Monday, December 22, 2008


I read about the study last week finding that watching romantic comedies is bad for your ability to have good romantic relationships (elevated expectations, unreasonable notions about the roles of the sexes, etc.), and then DCup wisely posited that it's all Hugh Grant's fault on her relationship blog, and I got to thinking.

I understand the results of that study, because until I got married (and quite frankly, sometimes I'm not quite sure how I got here) I always felt like the odd man out in not having a strong desire to get married. Before Jason, I'd had boyfriends, and I loved them, but I usually wasn't all that happy being with them. Sometimes it was because we just weren't compatible, but often it was that too much togetherness gets on my nerves. You spend enough time with someone, and that little quirk that you thought was so cute becomes that grating habit that makes you want to stick hot pokers in your eyes. Familiarity breeds contempt and all that.

My mother used to laugh at me for saying this, but I very firmly believed that the ideal relationship, whether a marriage or some other arrangement, would be with someone that lived across the street, or maybe around the corner. So they were close enough that we could spend time together when we wanted to, but we still had our own places to go back to when we wanted time alone. And importantly, the alone time would be the default position. In other words, you got to be by yourself unless you sought out the other person's company.

And the truth is, I'm happily married, but I still think I was right. I love Jason, but particularly now that we're both unemployed and home all the time, all of this togetherness is driving me a bit nuts. Especially because Jason is a "togetherness" kind of guy.

He wants to do everything together. With him, it's all joint trips to the grocery store, to run errands, to pick up and drop off Zeke, to give Zeke a bath, to go for a surf or for a ride, or exercise (we're doing P90X together right now). I, on the other hand, would much rather do these things on my own, only inviting Jason along if I decided I wanted the company. Going to the grocery store is not a two-person job, in my opinion. If he wants to take Zeke to school, I'd just as soon not go -- why sit in traffic?

The problem for me is that I really need time to myself. Time to read, or surf the internet, or just go through the daily activities of life without anyone else's running commentary. And when I don't get that, I get really grumpy.

Like this past weekend. Every once in a while, I get to a point where just being around my husband is annoying. And that's how I was feeling much of Saturday. It took everything I had not to snap or be mean, because God knows I was feeling mean. And I was wishing that I had the ability to live out my pre-marriage fantasy of having separate (but close) living quarters if I had to put up with being married to someone.

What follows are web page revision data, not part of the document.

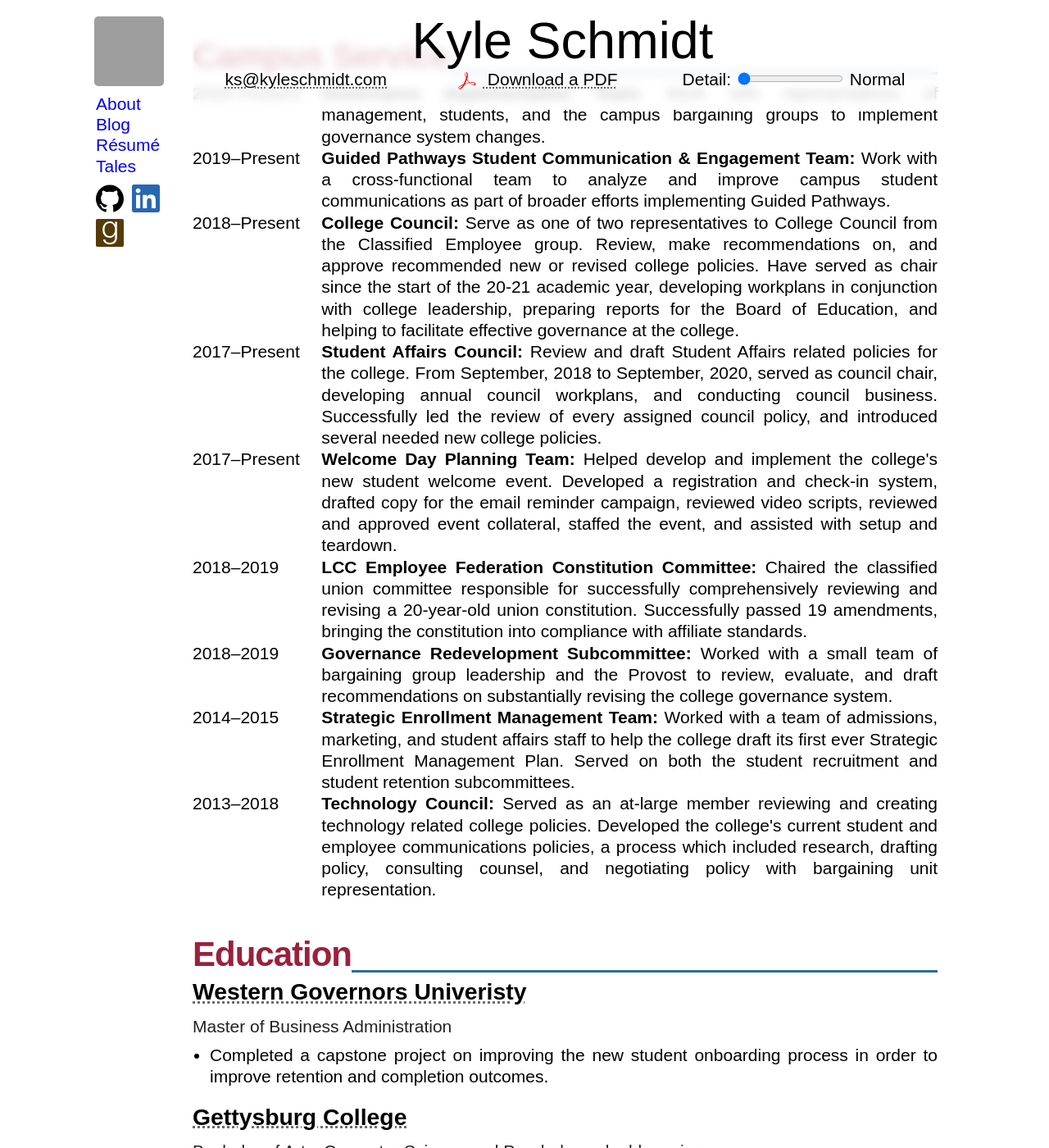
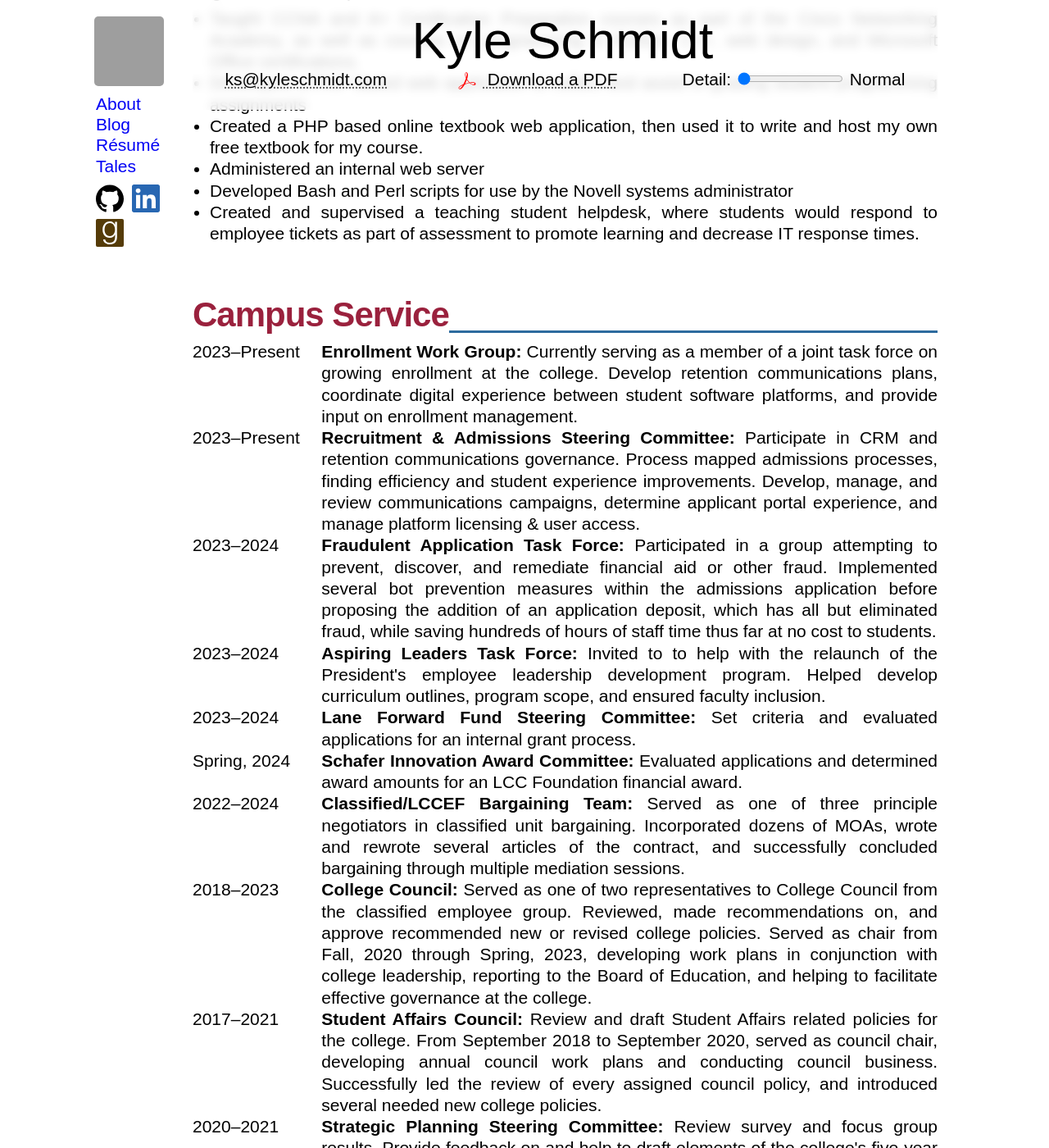
Before and after one commit to krschmidt/krschmidt.github.com, a Jekyll site: the page built from resume.html, in a window 1280 px wide and 1400 px high, scrolled down 2001 px. Shown: the whole window at 82% size. Built offline with Jekyll 4.4.1, drawn with Linux system fonts in a browser that asks for light colours; some web fonts are replaced; some of the changed text lies outside the part shown; grey boxes are pictures that could not be loaded.

Commit message:
updated resume

```diff
--- a/resume.html
+++ b/resume.html
@@ -31,14 +31,19 @@
 </div>
 <ul>
     <li>Help ensure compliance with brand guidelines across college web properties including the catalog, library, and athletics websites.</li>
-    <li>Created and reviewed RFPs and responses. Drafted RFPs including a website redesign and a new CRM platform with integrated admissions application.</li>
+    <li>Created and reviewed RFPs and responses, including drafting the RFPs for a website redesign and a new CRM platform with integrated admissions application.</li>
     <li>Developed retention telemarketing campaigns and supporting call tracking systems.</li>
     <li>Coordinated with outside marketing agencies to improve campaign performance tracking, launch landing pages concurrently with campaigns, and monitor social media.</li>
     <li>Originated a project to rework program pages, including template development, copywriting, and keyword research. While not yet complete, reworked programs have seen considerable increases in organic search traffic: 47.4% for Accounting, 37% for Computer Programming, and a 20% increase for Dance.</li>
-    <li>Created a returning student retention email campaign as part of an effort to encourage students to register earlier, and cancel fewer classes. The campaign generates thousands of clicks annually.</li>
+    <li>Designed and drafted a retention email campaign, and coordinated integration with Banner. The campaign generated thousands of clicks annually.</li>
     <li>Assisted with emergency communications, including as a member of the Spring 2020 COVID-19 response team.</li>
-    <li>Administer the CRM Platform, InfusionSoft. Perform end of term maintenance, evaluate campaign effectiveness, provide end-user support. Currently implementing TargetX, a Salesforce based CRM and admissions application.</li>
-    <li>Currently leading the redesign of the college's website, including managing the vendor relationship, assigning and prioritizing work, drafting and redeveloping content, and communicating with campus on progress and roll-out plans.</li>
+    <li>Review, evaluate, and where possible correct the accessibility of webpages and software products.</li>
+    <li>Administered Keap, our former CRM Platform. Performed end of term maintenance, evaluated campaign effectiveness, and provided end-user support. Successfully migrated to TargetX, a Salesforce based CRM and admissions application.</li>
+    <li>Led a redesign of the college's website, including a migration from Drupal 7 to 9 and a further reduction of several thousand webpages. Duties included managing the vendor relationship, assigning and prioritizing work, drafting and redeveloping content, and communicating with campus on progress and roll-out plans.</li>
+    <li>Manage the college map. In addition to keeping data current, collected data and added a gender neutral restroom layer and a family resources layer.</li>
+    <li>Work with college social media. Co-lead the LCC Meme Team, the student social media team. Develop organic social media content. Drafted the college organic social media strategy. Served as a photographer for college events.</li>
+    <li>Serve as the point person for college digital signage. Draft college signage procedures, create sign templates, create and approve sign item workflows.</li>
+    <li>Serve as the custodian for the college online policy \& procedure system. Update policies as needed, provide advice and guidance on changing or updating policies and procedures, and ensure college policies do not conflict.</li>
 </ul>
 <div class="location-box">
 	<h4>Web Developer, Information &amp; Academic Technology</h4>
@@ -137,39 +142,103 @@
 <h2>Campus Service</h2>
 <div class="service-row">
 	<div class="date">
-		2019&ndash;Present
+		2023&ndash;Present
 	</div>
 	<div class="entry">
-		<span class="entry-title">Governance Implementation Team:</span> Work with representatives of management, students, and the campus bargaining groups to implement governance system changes.
+		<span class="entry-title">Enrollment Work Group:</span> Currently serving as a member of a joint task force on growing enrollment at the college. Develop retention communications plans, coordinate digital experience between student software platforms, and provide input on enrollment management.
 	</div>
 </div>
 <div class="service-row">
 	<div class="date">
-		2019&ndash;Present
+		2023&ndash;Present
 	</div>
 	<div class="entry">
-		<span class="entry-title">Guided Pathways Student Communication &amp; Engagement Team:</span> Work with a cross-functional team to analyze and improve campus student communications as part of broader efforts implementing Guided Pathways.
+		<span class="entry-title">Recruitment &amp; Admissions Steering Committee:</span> Participate in CRM and retention communications governance. Process mapped admissions processes, finding efficiency and student experience improvements. Develop, manage, and review communications campaigns, determine applicant portal experience, and manage platform licensing &amp; user access.
 	</div>
 </div>
 <div class="service-row">
 	<div class="date">
-		2018&ndash;Present
+		2023&ndash;2024
 	</div>
 	<div class="entry">
-		<span class="entry-title">College Council:</span> Serve as one of two representatives to College Council from the Classified Employee group. Review, make recommendations on, and approve recommended new or revised college policies. Have served as chair since the start of the 20-21 academic year, developing workplans in conjunction with college leadership, preparing reports for the Board of Education, and helping to facilitate effective governance at the college.
+		<span class="entry-title">Fraudulent Application Task Force:</span> Participated in a group attempting to prevent, discover, and remediate financial aid or other fraud. Implemented several bot prevention measures within the admissions application before proposing the addition of an application deposit, which has all but eliminated fraud, while saving hundreds of hours of staff time thus far at no cost to students.
 	</div>
 </div>
 <div class="service-row">
 	<div class="date">
-		2017&ndash;Present
+		2023&ndash;2024
 	</div>
 	<div class="entry">
-		<span class="entry-title">Student Affairs Council:</span> Review and draft Student Affairs related policies for the college. From September, 2018 to September, 2020, served as council chair, developing annual council workplans, and conducting council business. Successfully led the review of every assigned council policy, and introduced several needed new college policies.
+		<span class="entry-title">Aspiring Leaders Task Force:</span> Invited to to help with the relaunch of the President's employee leadership development program. Helped develop curriculum outlines, program scope, and ensured faculty inclusion.
 	</div>
 </div>
 <div class="service-row">
 	<div class="date">
-		2017&ndash;Present
+		2023&ndash;2024
+	</div>
+	<div class="entry">
+		<span class="entry-title">Lane Forward Fund Steering Committee:</span> Set criteria and evaluated applications for an internal grant process.
+	</div>
+</div>
+<div class="service-row">
+	<div class="date">
+		Spring, 2024
+	</div>
+	<div class="entry">
+		<span class="entry-title">Schafer Innovation Award Committee:</span> Evaluated applications and determined award amounts for an LCC Foundation financial award.
+	</div>
+</div>
+<div class="service-row">
+	<div class="date">
+		2022&ndash;2024
+	</div>
+	<div class="entry">
+		<span class="entry-title">Classified/LCCEF Bargaining Team:</span> Served as one of three principle negotiators in classified unit bargaining. Incorporated dozens of MOAs, wrote and rewrote several articles of the contract, and successfully concluded bargaining through multiple mediation sessions.
+	</div>
+</div>
+<div class="service-row">
+	<div class="date">
+		2018&ndash;2023
+	</div>
+	<div class="entry">
+		<span class="entry-title">College Council:</span> Served as one of two representatives to College Council from the classified employee group. Reviewed, made recommendations on, and approve recommended new or revised college policies. Served as chair from Fall, 2020 through Spring, 2023, developing work plans in conjunction with college leadership, reporting to the Board of Education, and helping to facilitate effective governance at the college.
+	</div>
+</div>
+<div class="service-row">
+	<div class="date">
+		2017&ndash;2021
+	</div>
+	<div class="entry">
+		<span class="entry-title">Student Affairs Council:</span> Review and draft Student Affairs related policies for the college. From September 2018 to September 2020, served as council chair, developing annual council work plans and conducting council business. Successfully led the review of every assigned council policy, and introduced several needed new college policies.
+	</div>
+</div>
+<div class="service-row">
+	<div class="date">
+		2020&ndash;2021
+	</div>
+	<div class="entry">
+		<span class="entry-title">Strategic Planning Steering Committee:</span> Review survey and focus group results. Provide feedback on and help to draft elements of the college's five-year strategic plan.
+	</div>
+</div>
+<div class="service-row">
+	<div class="date">
+		2019&ndash;2020
+	</div>
+	<div class="entry">
+		<span class="entry-title">Guided Pathways Student Communication \& Engagement Team:</span> Work with a cross-functional team to analyze and improve campus student communications as part of broader efforts implementing Guided Pathways.
+	</div>
+</div>
+<div class="service-row">
+	<div class="date">
+		2018&ndash;2020
+	</div>
+	<div class="entry">
+		<span class="entry-title">Governance Redevelopment and Implementation Teams:</span> Worked with representatives of management, students, and the campus bargaining groups to draft, recommend, and implement substantial governance system changes.
+	</div>
+</div>
+<div class="service-row">
+	<div class="date">
+		2017&ndash;2020
 	</div>
 	<div class="entry">
 		<span class="entry-title">Welcome Day Planning Team:</span> Helped develop and implement the college's new student welcome event. Developed a registration and check-in system, drafted copy for the email reminder campaign, reviewed video scripts, reviewed and approved event collateral, staffed the event, and assisted with setup and teardown.
@@ -180,23 +249,7 @@
 		2018&ndash;2019
 	</div>
 	<div class="entry">
-		<span class="entry-title">LCC Employee Federation Constitution Committee:</span> Chaired the classified union committee responsible for successfully comprehensively reviewing and revising a 20-year-old union constitution. Successfully passed 19 amendments, bringing the constitution into compliance with affiliate standards.
-	</div>
-</div>
-<div class="service-row">
-	<div class="date">
-		2018&ndash;2019
-	</div>
-	<div class="entry">
-		<span class="entry-title">Governance Redevelopment Subcommittee:</span> Worked with a small team of bargaining group leadership and the Provost to review, evaluate, and draft recommendations on substantially revising the college governance system.
-	</div>
-</div>
-<div class="service-row">
-	<div class="date">
-		2014&ndash;2015
-	</div>
-	<div class="entry">
-		<span class="entry-title">Strategic Enrollment Management Team:</span> Worked with a team of admissions, marketing, and student affairs staff to help the college draft its first ever Strategic Enrollment Management Plan. Served on both the student recruitment and student retention subcommittees.
+		<span class="entry-title">Classified/LCCEF Constitution Committee:</span> Chaired the classified union committee responsible for successfully comprehensively reviewing and revising a 20-year-old union constitution. Successfully passed 19 amendments, bringing the constitution into compliance with affiliate standards.
 	</div>
 </div>
 <div class="service-row">
@@ -205,6 +258,22 @@
 	</div>
 	<div class="entry">
 		<span class="entry-title">Technology Council:</span> Served as an at-large member reviewing and creating technology related college policies. Developed the college's current student and employee communications policies, a process which included research, drafting policy, consulting counsel, and negotiating policy with bargaining unit representation.
+	</div>
+</div>
+<div class="service-row">
+	<div class="date">
+		2015&ndash;2017
+	</div>
+	<div class="entry">
+		<span class="entry-title">Achieving the Dream Data Team:</span> Worked to improve the college's ability to work with data, as part of best practices recommended by Achieving the Dream. Reviewed and sent a weekly data visualization communication to campus. Developed data visualization tools for campus use.
+	</div>
+</div>
+<div class="service-row">
+	<div class="date">
+		2014&ndash;2015
+	</div>
+	<div class="entry">
+		<span class="entry-title">Strategic Enrollment Management Team:</span> Worked with a team of admissions, marketing, and student affairs staff to help the college draft its first ever Strategic Enrollment Management Plan. <span class="excessive">Served on both the student recruitment and student retention subcommittees.</span>
 	</div>
 </div>
 
@@ -218,7 +287,7 @@
 <h3><a href="https://www.gettysburg.edu">Gettysburg College</a></h3>
 <p>Bachelor of Arts. Computer Science and Psychology, double major</p>
 <ul>
-	<li>Completed an independent study on using genetic algorithms in optimization problems.</li>
+	<li class="excessive">Completed an independent study on using genetic algorithms in optimization problems.</li>
 	<li>Conducted research using fMRIs to study brain activation changes in a grapheme-color synaesthete, resulting in a poster presentation at Society for Neuroscience.</li>
 </ul>
 <div class="excessive">
@@ -248,11 +317,12 @@
 
 <h2>Technical Skills</h2>
 <h3>Proficiency</h3>
-<p>Google Analytics, WCAG 2.0 A/AA, Drupal, InfusionSoft/Keap, Linux (Ubuntu, Fedora/CentOS), Git, JavaScript, Python, MySQL, Bash, PHP, HTML, SCSS/CSS<span class="excessive">, Publicate, Word, Excel, Powerpoint</span></p>
+<p>Drupal 7 &amp; 9/10, Keap, WCAG 2.1 A/AA, Korbyt signage, Linux (Ubuntu, Fedora/CentOS), Almabase Alumni,
+ClickUp, Basecamp, Concept3D, Git, JavaScript, Python, MySQL, Bash, PHP, HTML, SCSS/CSS<span class="excessive">, Google Drive, Publicate Newsletters, Word, Excel, Powerpoint</span></p>
 </ul>
 
 <h3>Familiarity</h3>
-<p>Softdocs, CampusLabs Engage, Banner WebTailor, Wordpress, Django, Perl, Apache, Varnish, nginx, LaTeX</p>
+<p>Brightedge SEO, Google Analytics, EAB Navigate, 25 Live Events, TargetX/Salesforce, Handshake, MailChimp, Softdocs development, CampusLabs Engage, Banner WebTailor, Wordpress, Django, Apache, Varnish, nginx, LaTeX</p>
 
 <div class="excessive">
 	<h3>Certifications</h3>
```
Also changed, not shown: 1 other file.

I'm feeling a little better today. Last night we had some friends over for the first night of Hannukah, and it was lovely. And this morning we did our workout together and took Zeke to school and all was well. But I'd be lying if I said that I wasn't happy when Jason informed me that his friend David had called and that he was going mountain biking with him.


  1. I feel you. I'm married to someone who likes all the together togetherness. And I get really tired and cranky and just kind of crazy if I don't get enough alone time.

  2. It's so true! Togetherness has its limits. I think the next two weeks of husband and kids at home will be a challenge.

    And that's me being polite.

  3. Oh, sorry, I forgot to say thank you for the link!

  4. YES! I agree. Is it a male thing or did we just marry similar guys? Fred would be so happy if we were together 24/7, and doesn't get it when I want to split up to do errands. I, on the other hand, need a little separateness.

    But I do get lonely more quickly than I used to.